(Web page edit records)
BEGIN
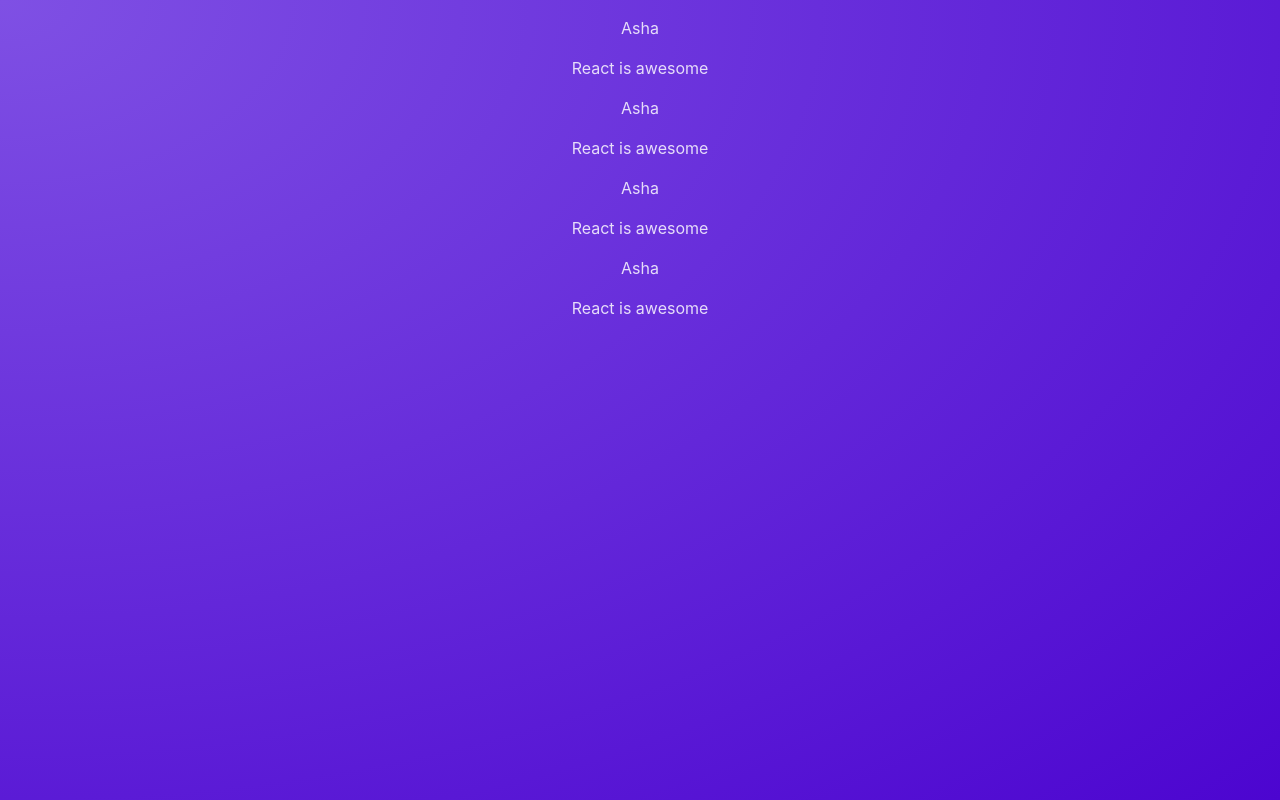
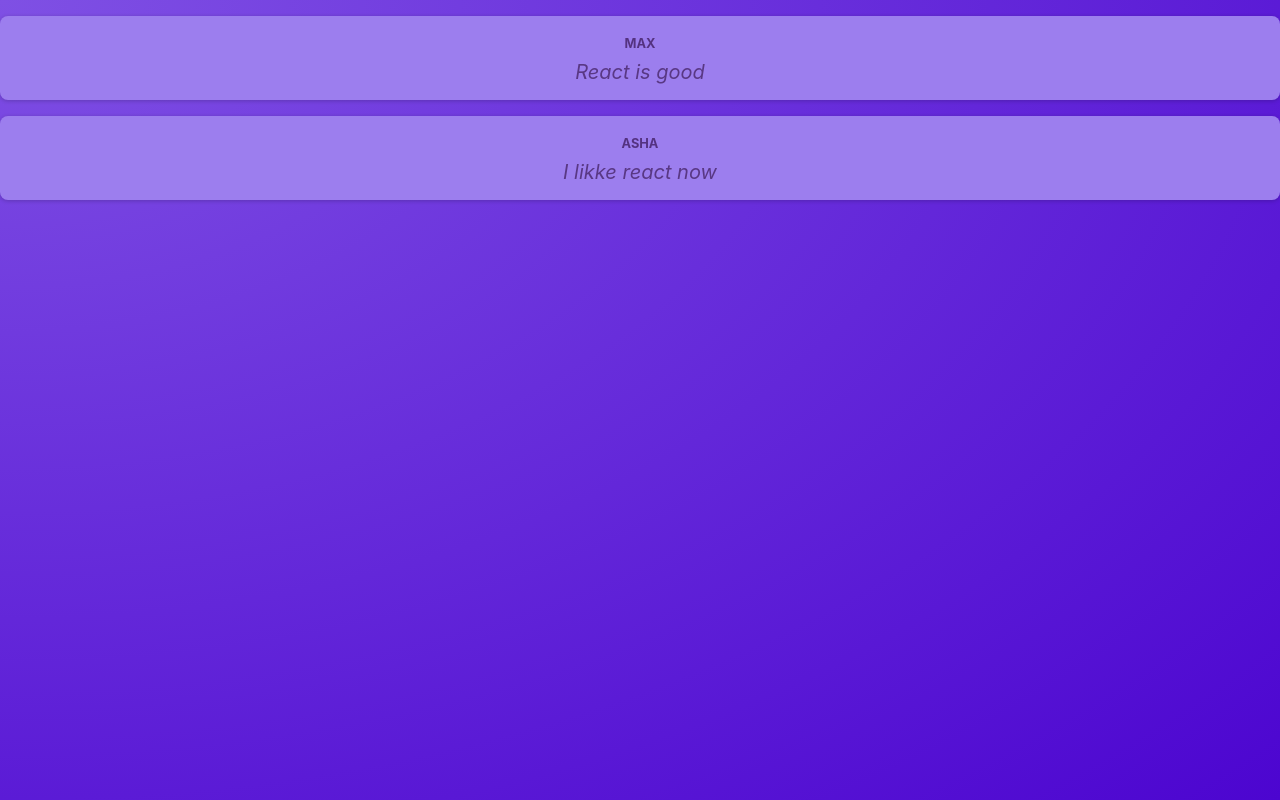
Before and after one commit to AshKatLuck/react-summary, a React (Vite) app: page / in a window 1280 px wide. Built offline with nearby package versions, Linux system fonts and the light colour scheme.

Commit message:
add css module styling

```diff
--- a/src/App.jsx
+++ b/src/App.jsx
@@ -2,10 +2,8 @@
 function App() {
 
   return (<main>
-    <Post />
-    <Post />
-    <Post />
-    <Post />
+    <Post author="Max" body="React is good"/>
+    <Post author="Asha" body="I likke react now"/>
   </main>);
 }
 
--- a/src/components/Post.jsx
+++ b/src/components/Post.jsx
@@ -1,9 +1,10 @@
-function Post() {
-    const names=['Asha', 'Max']
-  const chosenName=Math.random()>0.5?names[0]:names[1]
-    return (<div>
-        <p>{chosenName}</p>
-        <p>React is awesome</p>
+import classes from './Post.module.css'
+
+function Post(props) {
+
+    return (<div className={classes.post}>
+        <p className={classes.author}>{props.author}</p>
+        <p className={classes.text}>{props.body}</p>
     </div>)
 }
 
--- /dev/null
+++ b/src/components/Post.module.css
@@ -0,0 +1,36 @@
+.post{
+    margin: 1rem 0;
+    padding: 1rem;
+    background-color: #9c7eee;
+    border-radius: 8px;
+    box-shadow: 0 1px 4px rgba(0,0,0,0.2);
+    animation: animate-in 1s ease-out forwards;
+}
+
+.author{
+    font-size: 0.8rem;
+    font-weight: bold;
+    color: #543280;
+    margin: 0;
+    text-transform: uppercase;
+}
+
+.text{
+    white-space: pre-wrap;
+    font-size: 1.25rem;
+    margin: 0.25rem 0 0 0;
+    font-style: italic;
+    color: #593884;
+
+}
+
+@keyframes animate-in {
+    from{
+        opacity: 0;
+        transform: translateY(1rem);
+    }
+    to{
+        opacity: 1;
+        transform: translateY(0);
+    }
+}
```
END
:: AIM OF THE EXERCISE ::
Skipping any pictures, copy the entries exactly as they appear.

:: REPLY ::
Before and after one commit to AshKatLuck/react-summary, a React (Vite) app: page / in a window 1280 px wide. Built offline with nearby package versions, Linux system fonts and the light colour scheme.

Commit message:
add css module styling

```diff
--- a/src/App.jsx
+++ b/src/App.jsx
@@ -2,10 +2,8 @@
 function App() {
 
   return (<main>
-    <Post />
-    <Post />
-    <Post />
-    <Post />
+    <Post author="Max" body="React is good"/>
+    <Post author="Asha" body="I likke react now"/>
   </main>);
 }
 
--- a/src/components/Post.jsx
+++ b/src/components/Post.jsx
@@ -1,9 +1,10 @@
-function Post() {
-    const names=['Asha', 'Max']
-  const chosenName=Math.random()>0.5?names[0]:names[1]
-    return (<div>
-        <p>{chosenName}</p>
-        <p>React is awesome</p>
+import classes from './Post.module.css'
+
+function Post(props) {
+
+    return (<div className={classes.post}>
+        <p className={classes.author}>{props.author}</p>
+        <p className={classes.text}>{props.body}</p>
     </div>)
 }
 
--- /dev/null
+++ b/src/components/Post.module.css
@@ -0,0 +1,36 @@
+.post{
+    margin: 1rem 0;
+    padding: 1rem;
+    background-color: #9c7eee;
+    border-radius: 8px;
+    box-shadow: 0 1px 4px rgba(0,0,0,0.2);
+    animation: animate-in 1s ease-out forwards;
+}
+
+.author{
+    font-size: 0.8rem;
+    font-weight: bold;
+    color: #543280;
+    margin: 0;
+    text-transform: uppercase;
+}
+
+.text{
+    white-space: pre-wrap;
+    font-size: 1.25rem;
+    margin: 0.25rem 0 0 0;
+    font-style: italic;
+    color: #593884;
+
+}
+
+@keyframes animate-in {
+    from{
+        opacity: 0;
+        transform: translateY(1rem);
+    }
+    to{
+        opacity: 1;
+        transform: translateY(0);
+    }
+}
```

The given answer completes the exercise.